Task to complete:
Find each line in the records below that contains the word "reimplement", and copy it out.

Records provided:
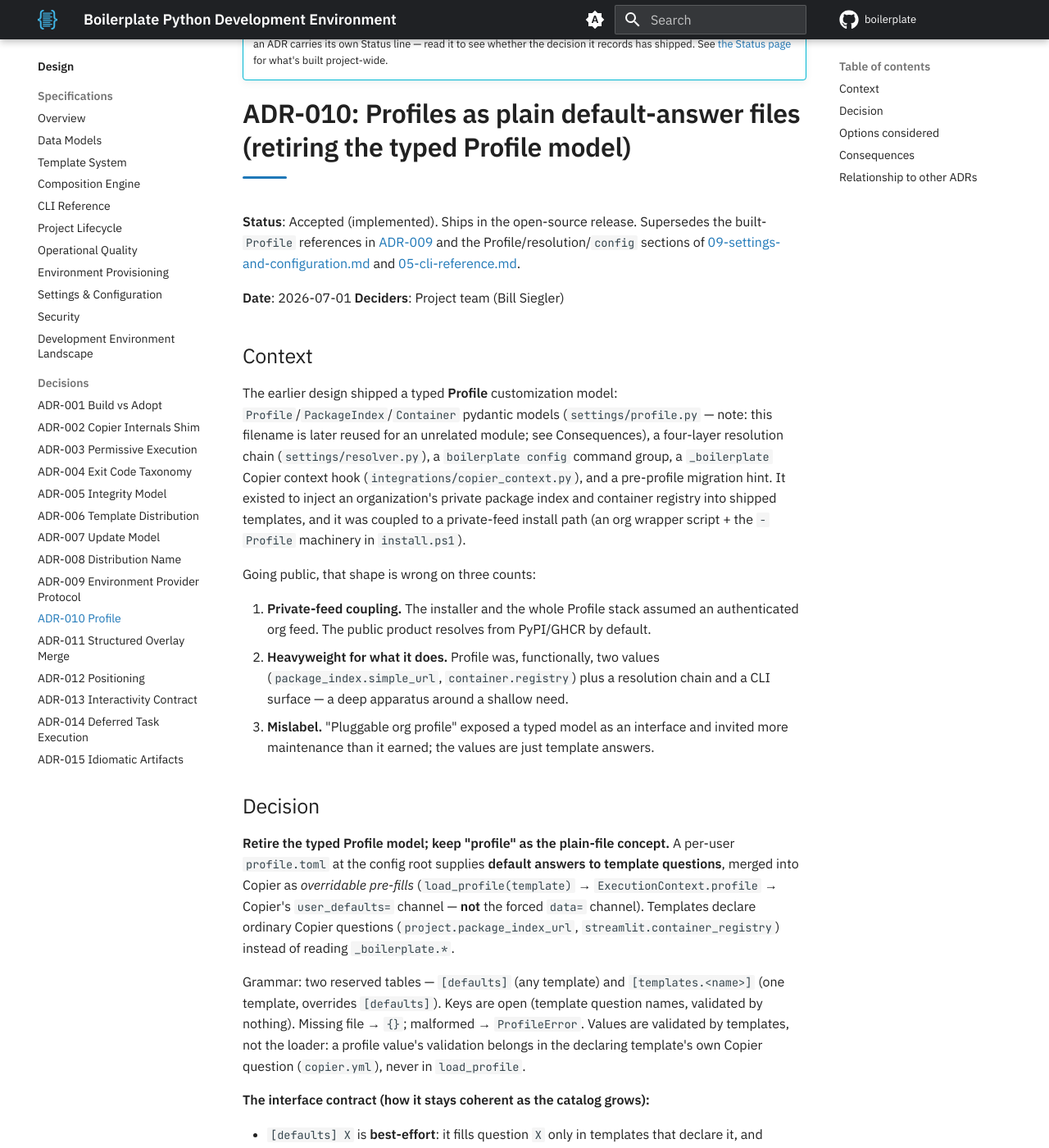
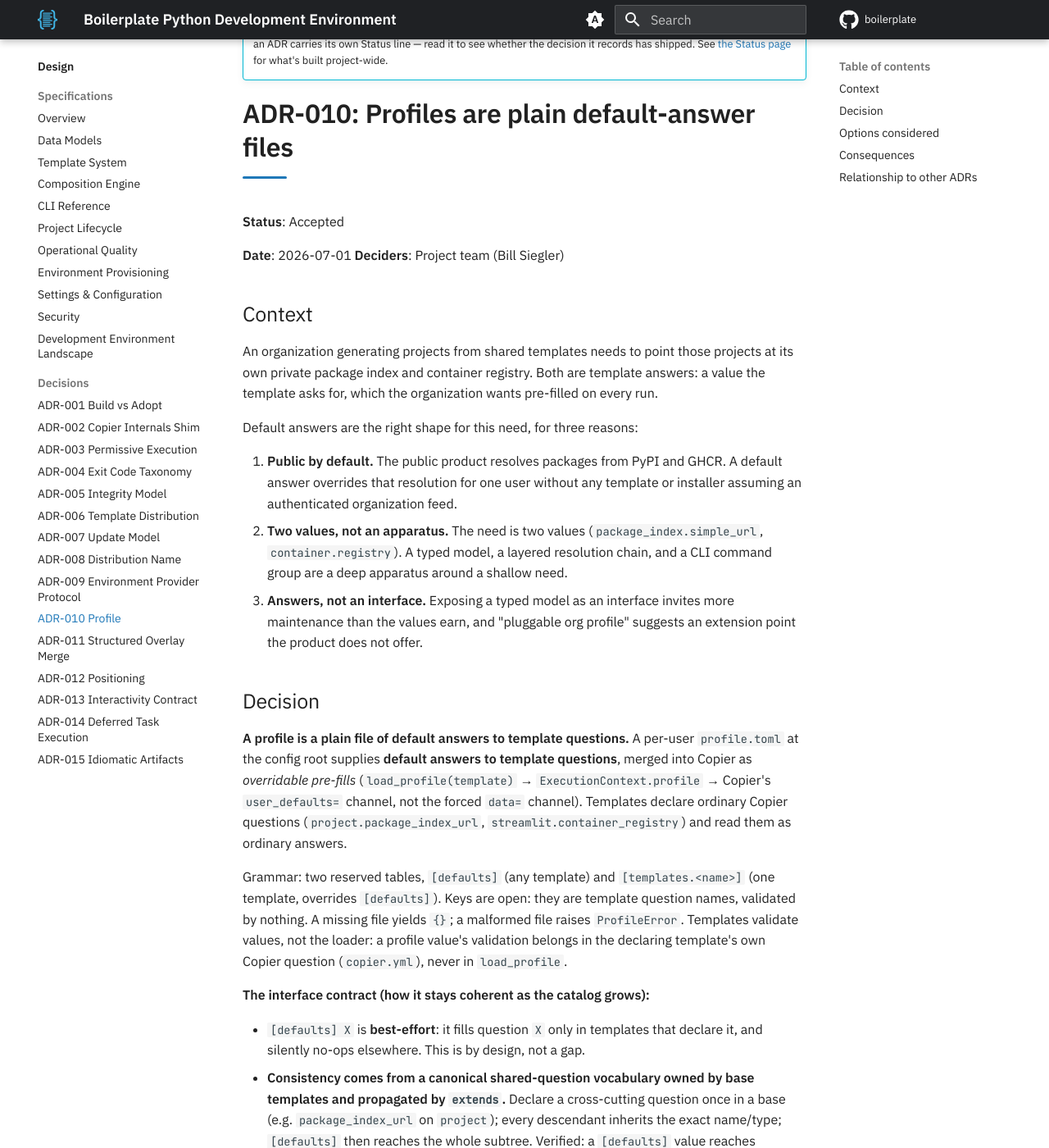
Before and after one commit to TheRealBillSiegler/boilerplate, an MkDocs documentation site: the page built from docs/design/adr-010-profile.md, in a window 1280 px wide and 1400 px high, scrolled down 236 px. Shown: the whole window at 82% size. Built offline with MkDocs 1.6.1 and Material for MkDocs 9.7.7, drawn with Linux system fonts in a browser that asks for light colours; comment, search, counter and statistics services are not loaded; the version menu is left out; some of the changed text lies outside the part shown.

Commit message:
docs(design): state ADR-010 as the current decision
The title, Status, Context and Decision state what a profile is rather
than the typed model it replaced: Status drops its implemented and
supersedes text, and Context argues from the need for default answers.
The Consequences state what the settings package exports and which
items are deferred, and no longer list the modules the retirement
removed. The ADR-009 bullets say the package-index kind extends the
plain-file profile.

Co-Authored-By: Claude Sonnet 5.5 <noreply@anthropic.com>
Co-Authored-By: Claude Opus 5.5 <noreply@anthropic.com>

```diff
--- a/docs/design/adr-010-profile.md
+++ b/docs/design/adr-010-profile.md
@@ -1,24 +1,24 @@
-# ADR-010: Profiles as plain default-answer files (retiring the typed Profile model)
+# ADR-010: Profiles are plain default-answer files
 
-**Status**: Accepted (implemented). Ships in the open-source release. Supersedes the built-`Profile` references in [ADR-009](adr-009-environment-provider-protocol.md) and the Profile/resolution/`config` sections of [09-settings-and-configuration.md](09-settings-and-configuration.md) and [05-cli-reference.md](05-cli-reference.md).
+**Status**: Accepted
 
 **Date**: 2026-07-01 **Deciders**: Project team (Bill Siegler)
 
 ## Context
 
-The earlier design shipped a typed **Profile** customization model: `Profile`/`PackageIndex`/`Container` pydantic models (`settings/profile.py` — note: this filename is later reused for an unrelated module; see Consequences), a four-layer resolution chain (`settings/resolver.py`), a `boilerplate config` command group, a `_boilerplate` Copier context hook (`integrations/copier_context.py`), and a pre-profile migration hint. It existed to inject an organization's private package index and container registry into shipped templates, and it was coupled to a private-feed install path (an org wrapper script + the `-Profile` machinery in `install.ps1`).
+An organization generating projects from shared templates needs to point those projects at its own private package index and container registry. Both are template answers: a value the template asks for, which the organization wants pre-filled on every run.
 
-Going public, that shape is wrong on three counts:
+Default answers are the right shape for this need, for three reasons:
 
-1. **Private-feed coupling.** The installer and the whole Profile stack assumed an authenticated org feed. The public product resolves from PyPI/GHCR by default.
-2. **Heavyweight for what it does.** Profile was, functionally, two values (`package_index.simple_url`, `container.registry`) plus a resolution chain and a CLI surface — a deep apparatus around a shallow need.
-3. **Mislabel.** "Pluggable org profile" exposed a typed model as an interface and invited more maintenance than it earned; the values are just template answers.
+1. **Public by default.** The public product resolves packages from PyPI and GHCR. A default answer overrides that resolution for one user without any template or installer assuming an authenticated organization feed.
+2. **Two values, not an apparatus.** The need is two values (`package_index.simple_url`, `container.registry`). A typed model, a layered resolution chain, and a CLI command group are a deep apparatus around a shallow need.
+3. **Answers, not an interface.** Exposing a typed model as an interface invites more maintenance than the values earn, and "pluggable org profile" suggests an extension point the product does not offer.
 
 ## Decision
 
-**Retire the typed Profile model; keep "profile" as the plain-file concept.** A per-user `profile.toml` at the config root supplies **default answers to template questions**, merged into Copier as *overridable pre-fills* (`load_profile(template)` → `ExecutionContext.profile` → Copier's `user_defaults=` channel — **not** the forced `data=` channel). Templates declare ordinary Copier questions (`project.package_index_url`, `streamlit.container_registry`) instead of reading `_boilerplate.*`.
+**A profile is a plain file of default answers to template questions.** A per-user `profile.toml` at the config root supplies **default answers to template questions**, merged into Copier as *overridable pre-fills* (`load_profile(template)` → `ExecutionContext.profile` → Copier's `user_defaults=` channel, not the forced `data=` channel). Templates declare ordinary Copier questions (`project.package_index_url`, `streamlit.container_registry`) and read them as ordinary answers.
 
-Grammar: two reserved tables — `[defaults]` (any template) and `[templates.<name>]` (one template, overrides `[defaults]`). Keys are open (template question names, validated by nothing). Missing file → `{}`; malformed → `ProfileError`. Values are validated by templates, not the loader: a profile value's validation belongs in the declaring template's own Copier question (`copier.yml`), never in `load_profile`.
+Grammar: two reserved tables, `[defaults]` (any template) and `[templates.<name>]` (one template, overrides `[defaults]`). Keys are open: they are template question names, validated by nothing. A missing file yields `{}`; a malformed file raises `ProfileError`. Templates validate values, not the loader: a profile value's validation belongs in the declaring template's own Copier question (`copier.yml`), never in `load_profile`.
 
 **The interface contract (how it stays coherent as the catalog grows):**
 
@@ -31,25 +31,25 @@ Grammar: two reserved tables — `[defaults]` (any template) and `[templates.<na
 **Two answer channels, kept distinct** (`ExecutionContext`):
 
 - `profile` → Copier `user_defaults=` — pre-fills the prompt, **overridable** interactively, taken as-is under `--non-interactive`. This is what a *default* means.
-- `context_data` → Copier `data=` — a **forced** answer (prompt skipped); also carries answers threaded between composition layers. Merging profile values into this channel makes them non-overridable — the exact regression the final review caught.
+- `context_data` → Copier `data=` — a **forced** answer (prompt skipped); also holds answers threaded between composition layers. Merging profile values into this channel would make them non-overridable.
 
-**Org configuration is split out of the product.** An organization layers its private config *after* the canonical public installer via an org-owned script that writes two plain files: `uv.toml` (machine package resolution + keyring/artifacts-keyring) and `%APPDATA%\boilerplate\profile.toml` (generation defaults). An organization keeps its real setup in its own repository; the public repo documents the generic pattern (fictional `acme`) in [customization.md](../customization.md).
+**Org configuration lives outside the product.** An organization layers its private config *after* the canonical public installer via an org-owned script that writes two plain files: `uv.toml` (machine package resolution + keyring/artifacts-keyring) and `%APPDATA%\boilerplate\profile.toml` (generation defaults). An organization keeps its real setup in its own repository; the public repo documents the generic pattern (fictional `acme`) in [customization.md](../customization.md).
 
 ## Options considered
 
-- **Keep Profile, de-couple the feed** — rejected: retains the typed-model weight, the `config` surface, and the resolver chain for two values that are just answers.
+- **Typed Profile model with a resolver chain and a `config` command group** — rejected: adds typed-model weight, a CLI surface, and a resolution chain for two values that are just answers.
 - **Profile via the forced `data=` channel** — rejected: makes defaults non-overridable (skips the interactive prompt); contradicts "pre-fill, overridable."
 - **Mandatory per-template variables** — rejected: overexposure; impossible to anticipate every downstream need anyway.
 - **Env-var / CLI override layers on the loader** — rejected: per-invocation overrides already exist (the interactive prompt over the pre-fills, and Copier's forced `data=` channel for scripted runs), so new layers would duplicate channels. The loader stays a plain function, never a source-pluggable resolver; an environment layer returns only if a concrete second configuration source appears.
-- **Profile (chosen)** — a thin merge over Copier's native `user_defaults`; orchestrate-don't-reimplement ([ADR-001](adr-001-build-vs-adopt.md)).
+- **Profile as default answers (chosen)** — a thin merge over Copier's native `user_defaults`; orchestrate-don't-reimplement ([ADR-001](adr-001-build-vs-adopt.md)).
 
 ## Consequences
 
-- Deleted: the typed model's `settings/profile.py`, `settings/resolver.py`, `integrations/copier_context.py`, `cli/commands/config.py`, `cli/migration_hint.py`, and their tests. `boilerplate.settings` now exports `Settings`, `ProfileError`, `load_profile` — from a new, unrelated `settings/profile.py` module (the plain default-answers loader; the filename is reused, the code is not). **Breaking**: `boilerplate config` and the `profiles/`+`settings.toml` files are gone.
-- [ADR-009](adr-009-environment-provider-protocol.md)'s `package-index` provider kind should extend the profile, not the retired Profile model; its "built Profile" naming hazard is resolved by this retirement.
-- The retired resolver's fail-loud guard ("never silently fall back to the public index") protected one state — a *declared* profile that fails to load — which no longer exists: a missing `profile.toml` legitimately yields `{}`. The publish-safety concern relocated to where publishing happens: a generated project's publish step should fail closed when no explicit target is configured. Boilerplate core stamps values and holds no publish opinion. No first-party template ships a publish workflow yet, so nothing enforces this today — a gap to close when one does, not an oversight.
-- **Deferred, not built** (each with its own trigger):
-    - *Named default sets*: one file per set plus an active pointer, switched by a repurposed `config` command; every render announces the active set — the loud toggle is part of the design, not polish (a silently stale org/personal switch is the failure mode). Build when a user actually juggles contexts.
+- `boilerplate.settings` exports `Settings`, `ProfileError`, and `load_profile`; the loader lives in `settings/profile.py`.
+- [ADR-009](adr-009-environment-provider-protocol.md)'s `package-index` provider kind extends the plain-file profile.
+- A missing `profile.toml` legitimately yields `{}`, so the loader has no *declared profile that fails to load* state to guard against silently falling back to the public index. The publish-safety concern belongs where publishing happens: a generated project's publish step should fail closed when no explicit target is configured. Boilerplate core stamps values and holds no publish opinion.
+- **Deferred** (each with its own trigger):
+    - *Named default sets*: one file per set plus an active pointer, switched by a `config` command; every render announces the active set — the loud toggle is part of the design, not polish (a silently stale org/personal switch is the failure mode). Build when a user actually juggles contexts.
     - *Warn-on-unknown-key lint + per-template key discoverability* — the best-effort model's safety net. Build when the catalog is large enough for key collisions and typos to bite.
     - *Profile-declared user tasks*: a `tasks = [...]` list appended to the composition engine's existing `_tasks` accumulation, run last after all template tasks. Interim answer: your own script after `boilerplate new`. Build when someone demonstrably re-runs the same script after every generation.
     - *Shareable-set trust*: profiles are trusted only because they are user-local files. If sets ever become distributable, fetching needs SHA-pinned verification — the trust boundary changes the moment the file crosses a machine boundary. Until then, distribution is the org script's business.
@@ -57,5 +57,5 @@ Grammar: two reserved tables — `[defaults]` (any template) and `[templates.<na
 ## Relationship to other ADRs
 
 - [ADR-001](adr-001-build-vs-adopt.md) — orchestrate, don't reimplement: the profile is a merge over Copier's own channel, adding only the `profile.toml` grammar.
-- [ADR-009](adr-009-environment-provider-protocol.md) — superseded re: the built Profile.
+- [ADR-009](adr-009-environment-provider-protocol.md) — its `package-index` provider kind extends the plain-file profile.
 - [ADR-011](adr-011-structured-overlay-merge.md) — the structured-content customization gap that the profile (values only) does not close.
```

Task solution:
-- **Profile (chosen)** — a thin merge over Copier's native `user_defaults`; orchestrate-don't-reimplement ([ADR-001](adr-001-build-vs-adopt.md)).
+- **Profile as default answers (chosen)** — a thin merge over Copier's native `user_defaults`; orchestrate-don't-reimplement ([ADR-001](adr-001-build-vs-adopt.md)).
 - [ADR-001](adr-001-build-vs-adopt.md) — orchestrate, don't reimplement: the profile is a merge over Copier's own channel, adding only the `profile.toml` grammar.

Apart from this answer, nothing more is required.